As noted in last month’s update, the process behind developing a new Medical Device User Fee Amendments (MDUFA) has been a slow slog. The current MDUFA IV is set to expire at the end of September 2022 and must be reauthorized by Congress before then or the FDA will have to cease product reviews and other related regulatory approval/enforcement activities. The FDA and industry missed the mandated deadline of January 15 for submitting a negotiated draft agreement.
After a long and contentious process, both groups announced a user fee deal recently, two months late. The deal states the FDA will receive $1.784 billion in user fees from medical device industry users over the next five years but that number could go up to $1.9 billion if the agency meets all its performance goals.
The significant increase in user fees will go toward funding increased and more complex product review applications that requires more resources and specialization.
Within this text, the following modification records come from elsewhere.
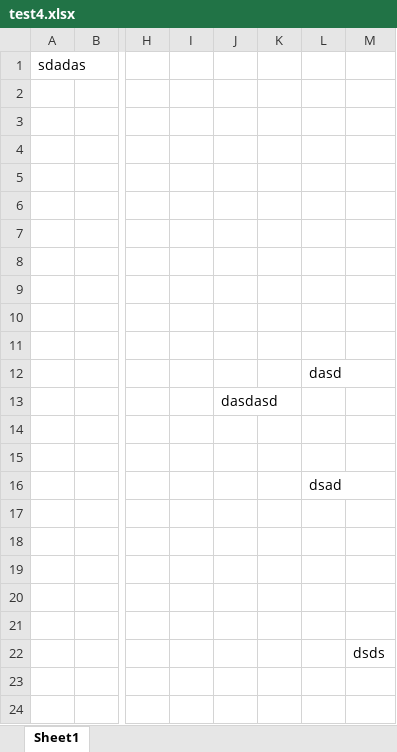
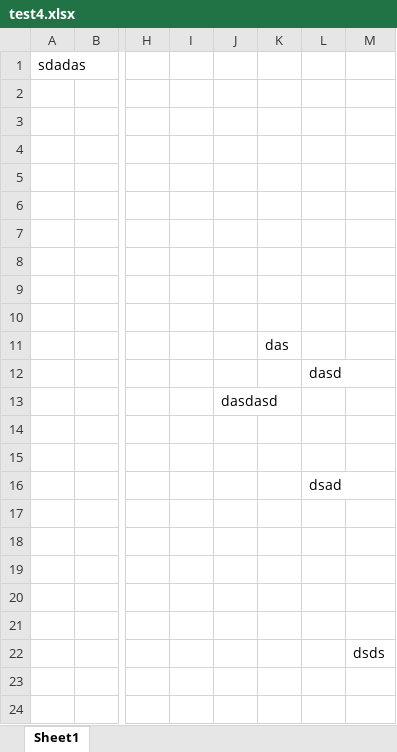
Before and after one commit to acebiscuits/nearzz, an Excel workbook: test4.xlsx, sheet Sheet1, drawn as a sheet; only a part is shown, gaps mark what is left out; values as stored, in another font and other column widths than the file's, no borders; the diff names each change by its address in the sheet, - before the commit and + after, or states it on an @@ line.

Commit message:
test

```diff
--- a/test4.xlsx (sheet Sheet1)
+++ b/test4.xlsx (sheet Sheet1)
-K11: (empty)
+K11: das
```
The agreement sets out performance goals for the FDA’s 510(k), pre-submission, de novo and premarket approval program. It includes funding for the FDA’s proposed Total Product Life Cycle Advisory Program (TAP) as a pilot using $110 million from MDUFA IV carryover funds as well as an additional $45 million from base funding. The deal would cap user fee carryover funds to three months and any additional funds would be used to reduce sponsor registration fees. Also, MDUFA V sets new hiring targets, and failure to do so, would industry to claw back some of that funding.
The proposed MDUFA V agreement was quickly given Congressional scrutiny, first at a House Energy & Committee hearing and subsequently before the Senate Health, Energy, Labor & Pensions Committee.
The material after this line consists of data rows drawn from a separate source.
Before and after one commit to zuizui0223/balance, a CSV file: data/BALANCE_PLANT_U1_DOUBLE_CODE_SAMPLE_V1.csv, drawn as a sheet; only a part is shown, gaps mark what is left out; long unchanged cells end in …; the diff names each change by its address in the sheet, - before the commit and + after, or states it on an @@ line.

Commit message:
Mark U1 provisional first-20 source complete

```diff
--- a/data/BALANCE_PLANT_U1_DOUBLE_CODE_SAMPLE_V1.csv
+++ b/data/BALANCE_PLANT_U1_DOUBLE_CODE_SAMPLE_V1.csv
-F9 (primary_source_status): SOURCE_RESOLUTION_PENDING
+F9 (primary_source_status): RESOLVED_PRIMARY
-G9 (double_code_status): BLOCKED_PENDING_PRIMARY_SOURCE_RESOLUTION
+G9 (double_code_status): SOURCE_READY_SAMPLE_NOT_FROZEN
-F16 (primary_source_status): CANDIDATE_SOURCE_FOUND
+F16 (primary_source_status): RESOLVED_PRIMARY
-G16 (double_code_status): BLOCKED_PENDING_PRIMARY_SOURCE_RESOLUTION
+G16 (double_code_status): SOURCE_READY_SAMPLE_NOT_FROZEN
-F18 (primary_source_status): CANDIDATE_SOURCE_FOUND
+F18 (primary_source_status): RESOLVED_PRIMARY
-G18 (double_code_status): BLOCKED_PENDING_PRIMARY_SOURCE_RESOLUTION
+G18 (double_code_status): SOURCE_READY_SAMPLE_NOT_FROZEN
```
FDA said it will hold a virtual public meeting April 19 to obtain comments on the medical device user fee amendments, perspectives it must provide to Congress as part of the overall agreement package.